Urban Ring: A transit injustice in the making?
June 20, 2008
Monday night in Roxbury, the state Executive Office of Transportation (EOT) held the last in a series of meetings about the Urban Ring. This proposed network of bus rapid transit (BRT) lines would run in a loop around Downtown Boston, offering connectivity for communities that are underserved by the MBTA's rapid transit routes.
Employees of Earth Tech, the state's consultant for the project, shared how the Urban Ring would pass through the Melnea Cass corridor, using renderings and design guidelines from the Roxbury Master Plan. After passing through a tunnel under the Longwood Medical and Academic Area (LMA), the Ring would come above ground at Ruggles Station, then travel in a dedicated busway on Melnea Cass Boulevard. Some service buses along the Urban Ring would also include a stop at Dudley Station, running in mixed traffic down Washington Street. These presenters insisted that the Urban Ring would provide accessibility benefits to Roxbury residents and learn from the mistakes of the Silver Line Bus.

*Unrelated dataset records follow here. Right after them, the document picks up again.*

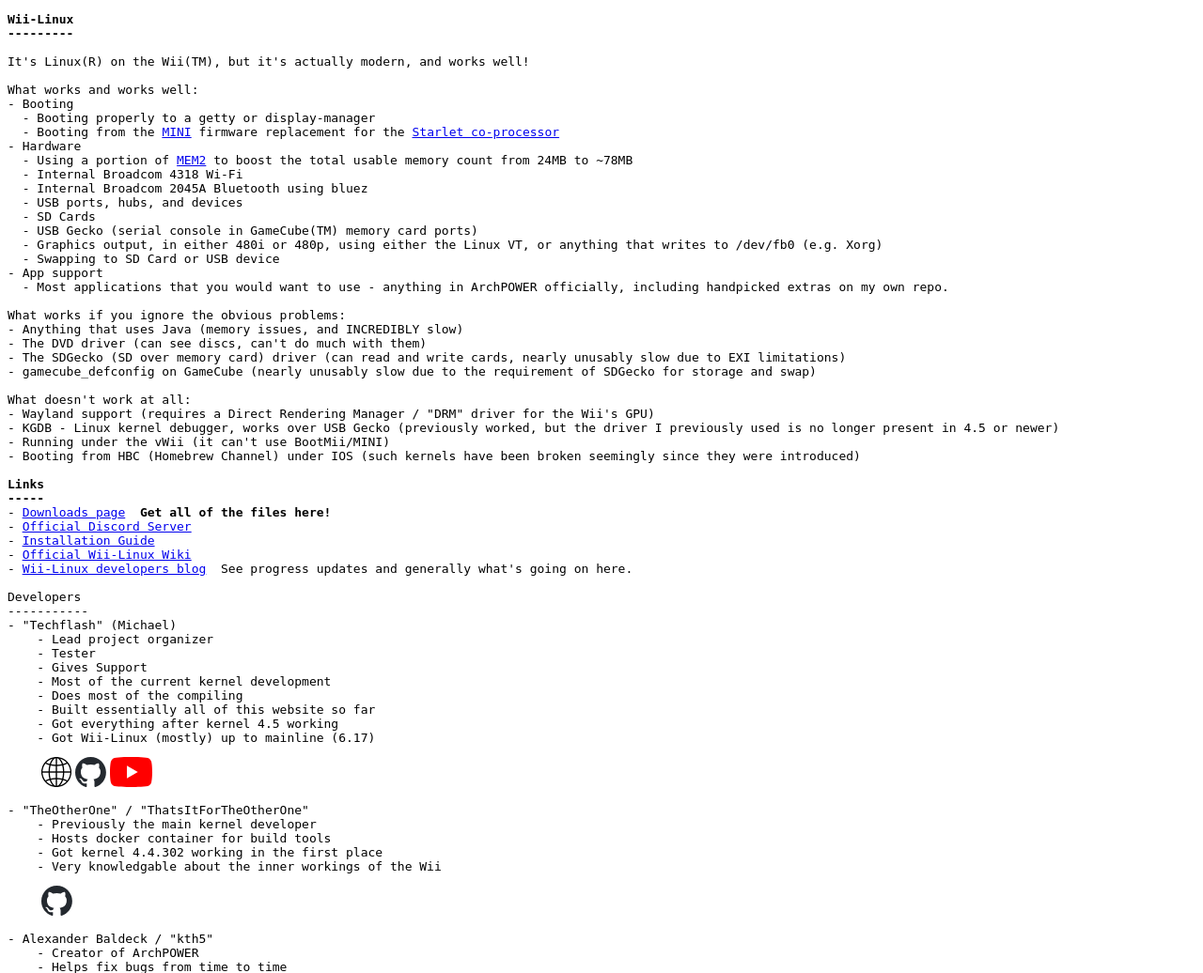
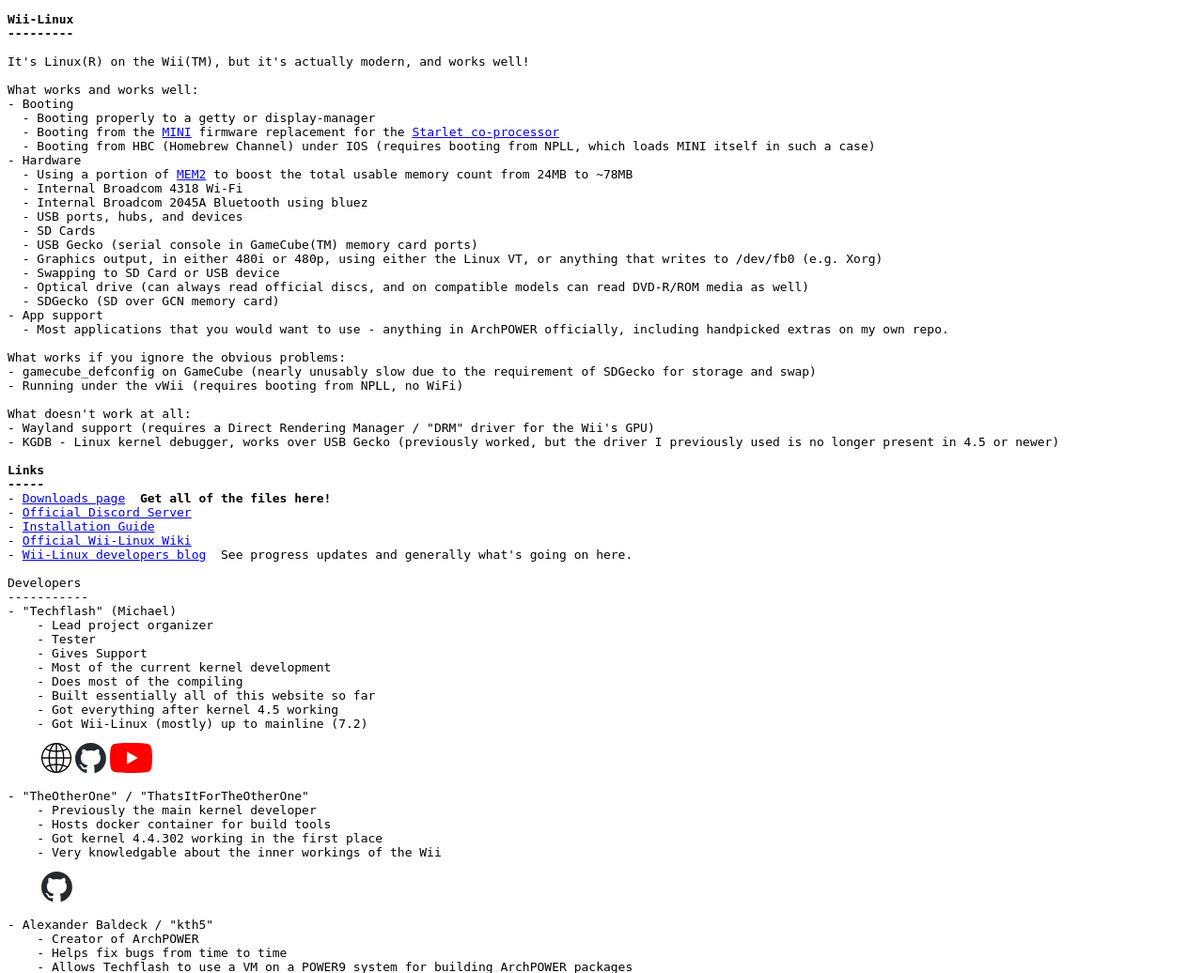
Before and after one commit to Wii-Linux/www, a PHP site: page / in a window 1280 px wide. Shown: the top 1036 px of the page at 94% size. Run offline with PHP 8.4, Linux system fonts and the light colour scheme.

Commit message:
Update working list

```diff
--- a/site/mainPage.php
+++ b/site/mainPage.php
@@ -32,6 +32,7 @@ What works and works well:
 - Booting
   - Booting properly to a getty or display-manager
   - Booting from the <a href=https://wiibrew.org/wiki/MINI>MINI</a> firmware replacement for the <a href=https://wiibrew.org/wiki/Hardware/Starlet>Starlet co-processor</a>
+  - Booting from HBC (Homebrew Channel) under IOS (requires booting from NPLL, which loads MINI itself in such a case)
 - Hardware
   - Using a portion of <a href=https://wiibrew.org/wiki/Memory_map>MEM2</a> to boost the total usable memory count from 24MB to ~78MB
   - Internal Broadcom 4318 Wi-Fi
@@ -41,20 +42,18 @@ What works and works well:
   - USB Gecko (serial console in GameCube(TM) memory card ports)
   - Graphics output, in either 480i or 480p, using either the Linux VT, or anything that writes to /dev/fb0 (e.g. Xorg)
   - Swapping to SD Card or USB device
+  - Optical drive (can always read official discs, and on compatible models can read DVD-R/ROM media as well)
+  - SDGecko (SD over GCN memory card)
 - App support
   - Most applications that you would want to use - anything in ArchPOWER officially, including handpicked extras on my own repo.
 
 What works if you ignore the obvious problems:
-- Anything that uses Java (memory issues, and INCREDIBLY slow)
-- The DVD driver (can see discs, can't do much with them)
-- The SDGecko (SD over memory card) driver (can read and write cards, nearly unusably slow due to EXI limitations)
 - gamecube_defconfig on GameCube (nearly unusably slow due to the requirement of SDGecko for storage and swap)
+- Running under the vWii (requires booting from NPLL, no WiFi)
 
 What doesn't work at all:
 - Wayland support (requires a Direct Rendering Manager / "DRM" driver for the Wii's GPU)
 - KGDB - Linux kernel debugger, works over USB Gecko (previously worked, but the driver I previously used is no longer present in 4.5 or newer)
-- Running under the vWii (it can't use BootMii/MINI)
-- Booting from HBC (Homebrew Channel) under IOS (such kernels have been broken seemingly since they were introduced)
 
 <b>Links</b>
 <b>-----</b>
@@ -74,7 +73,7 @@ Developers
     - Does most of the compiling
     - Built essentially all of this website so far
     - Got everything after kernel 4.5 working
-    - Got Wii-Linux (mostly) up to mainline (6.17)
+    - Got Wii-Linux (mostly) up to mainline (7.2)
 </pre>
 &nbsp;&nbsp;&nbsp;&nbsp;&nbsp;&nbsp;&nbsp;&nbsp;
 <a href="https://techflash.site"><img src="/icons/web_32x32.png" alt="Globe icon"></a>
```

Despite problems with facilitation and misleading information about the format of the meeting, TRU members and Roxbury residents were able to raise some critical concerns about the project. A vast majority of the project's funds ($1.5 billion out of $2.2 billion) will go towards the tunnel under the LMA. Other neighborhoods will have to deal with the noise pollution and traffic congestion of running buses above ground. This hugely disproportionate investment is another instance of transportation racism and classism that we fight against.
Without investing in a high quality rail system, the Urban Ring seems destined for the same corner-cutting and problems as the Silver Line. The planners insisted that running the bus down the center of Melnea Cass would vastly improve delays that the Silver Line Bus faces. Even though the Urban Ring buses would not have to wait for cars parking curbside, it would still face delays from snowplowing, cross-traffic, left-turning vehicles, and emergency vehicles. We have no reason to believe that enforcement of bus only lanes would be any less abysmal than it is with the Silver Line Bus. Furthermore, 46 percent of the proposed Urban Ring's right of way is nonexclusive; a large portion of the project is simply running limited stop buses on congested roadways.

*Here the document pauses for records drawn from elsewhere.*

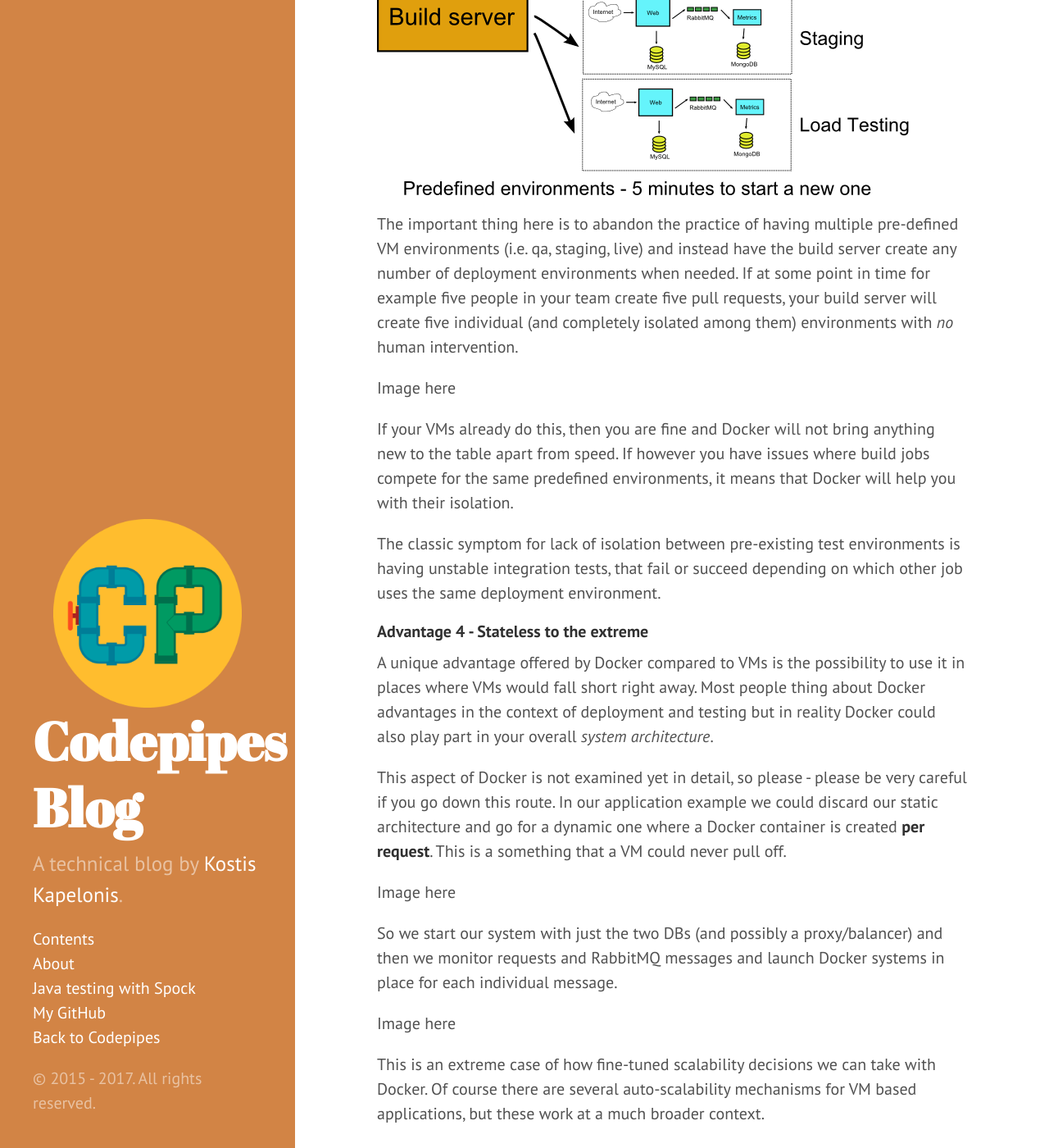
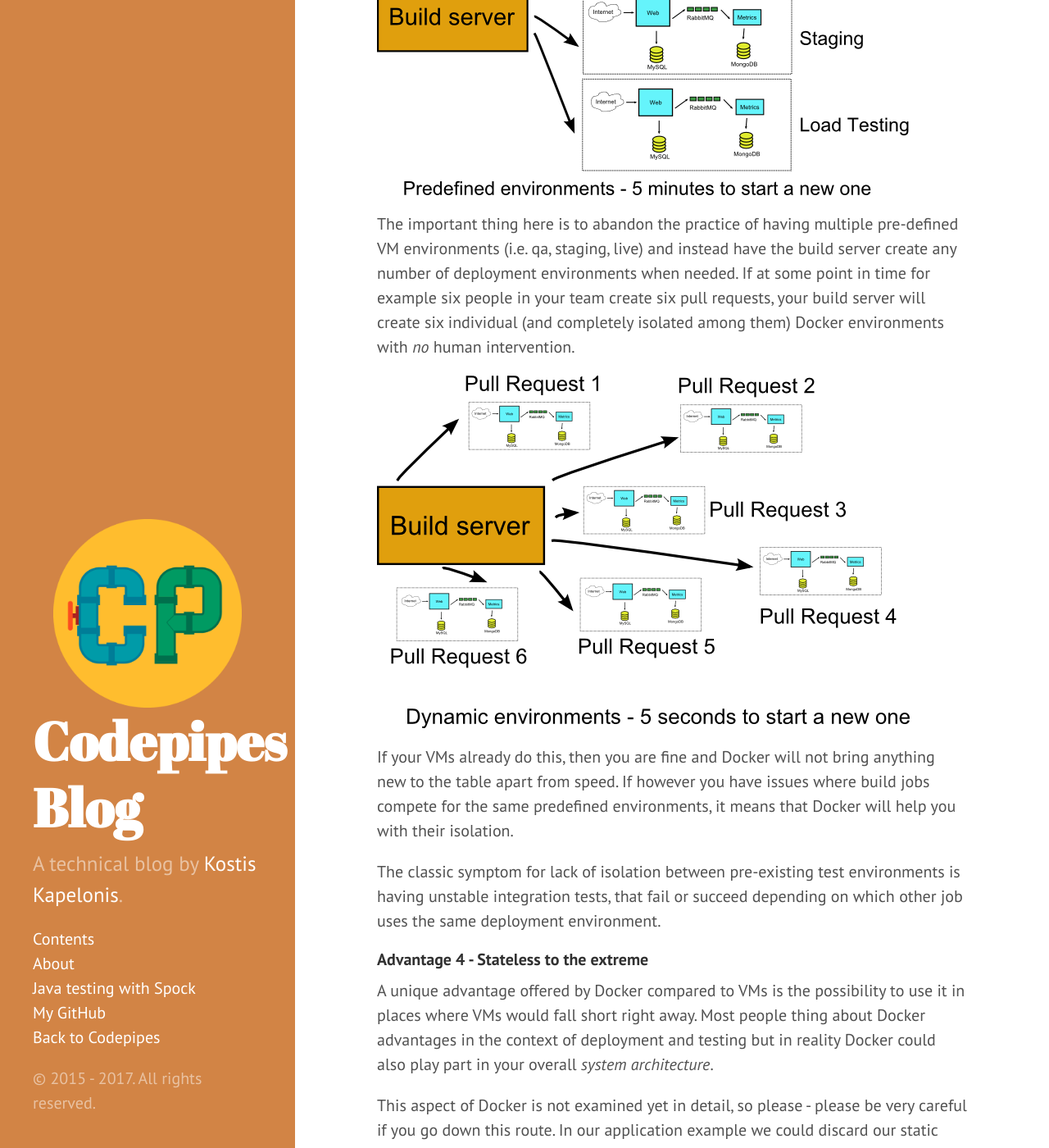
Before and after one commit to kkapelon/kkapelon.github.io, a Jekyll site: the page built from _posts/2016-12-21-docker-for-java-big-picture.md, in a window 1280 px wide and 1400 px high, scrolled down 11105 px. Shown: the whole window at 82% size. Built offline with Jekyll 4.4.1, drawn with Linux system fonts in a browser that asks for light colours; some of the changed text lies outside the part shown.

Commit message:
Added picture with dynamic Docker environments.

```diff
--- a/_posts/2016-12-21-docker-for-java-big-picture.md
+++ b/_posts/2016-12-21-docker-for-java-big-picture.md
@@ -216,16 +216,13 @@ This is one of the simplest ways to move your organisation from continuous integ
 
 ![Static VM environments](../../assets/docker-big-picture/static-environments.png)
 
-The important thing here is to abandon the practice of having multiple pre-defined VM environments (i.e. qa, staging, live) and instead have the build server create any number of deployment environments when needed. If at some point in time for example five people in your team create five pull requests, your build server will create five individual (and completely isolated among them) environments with *no* human intervention.
+The important thing here is to abandon the practice of having multiple pre-defined VM environments (i.e. qa, staging, live) and instead have the build server create any number of deployment environments when needed. If at some point in time for example six people in your team create six pull requests, your build server will create six individual (and completely isolated among them) Docker environments with *no* human intervention.
 
- Image here
+ ![Dynamic Docker environments](../../assets/docker-big-picture/dynamic-environments.png)
 
  If your VMs already do this, then you are fine and Docker will not bring anything new to the table apart from speed. If however you have issues where build jobs compete for the same predefined environments, it means that Docker will help you with their isolation.
 
  The classic symptom for lack of isolation between pre-existing test environments is having unstable integration tests, that fail or succeed depending on which other job uses the same deployment environment.
-
-
-
 
 #### Advantage 4 - Stateless to the extreme
 
```
Also changed, not shown: other parts of _posts/2016-12-21-docker-for-java-big-picture.md (+4 -2 lines), assets/docker-big-picture/dynamic-environments.png (added), assets/docker-big-picture/dynamic-environments.svg (added).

ACE urges the EOT to seriously consider the service problems Roxbury residents face on the Silver Line Bus. There is no excuse to repeat those mistakes, and there is no excuse to continue this transportation injustice.
If you are interested in the future of transportation in Roxbury, consider attending the next T Riders Union meeting or the Washington Street Corridor Coalition meeting this Monday, June 23 at 5:30 p.m. at Central Boston Elder Services in Dudley Square.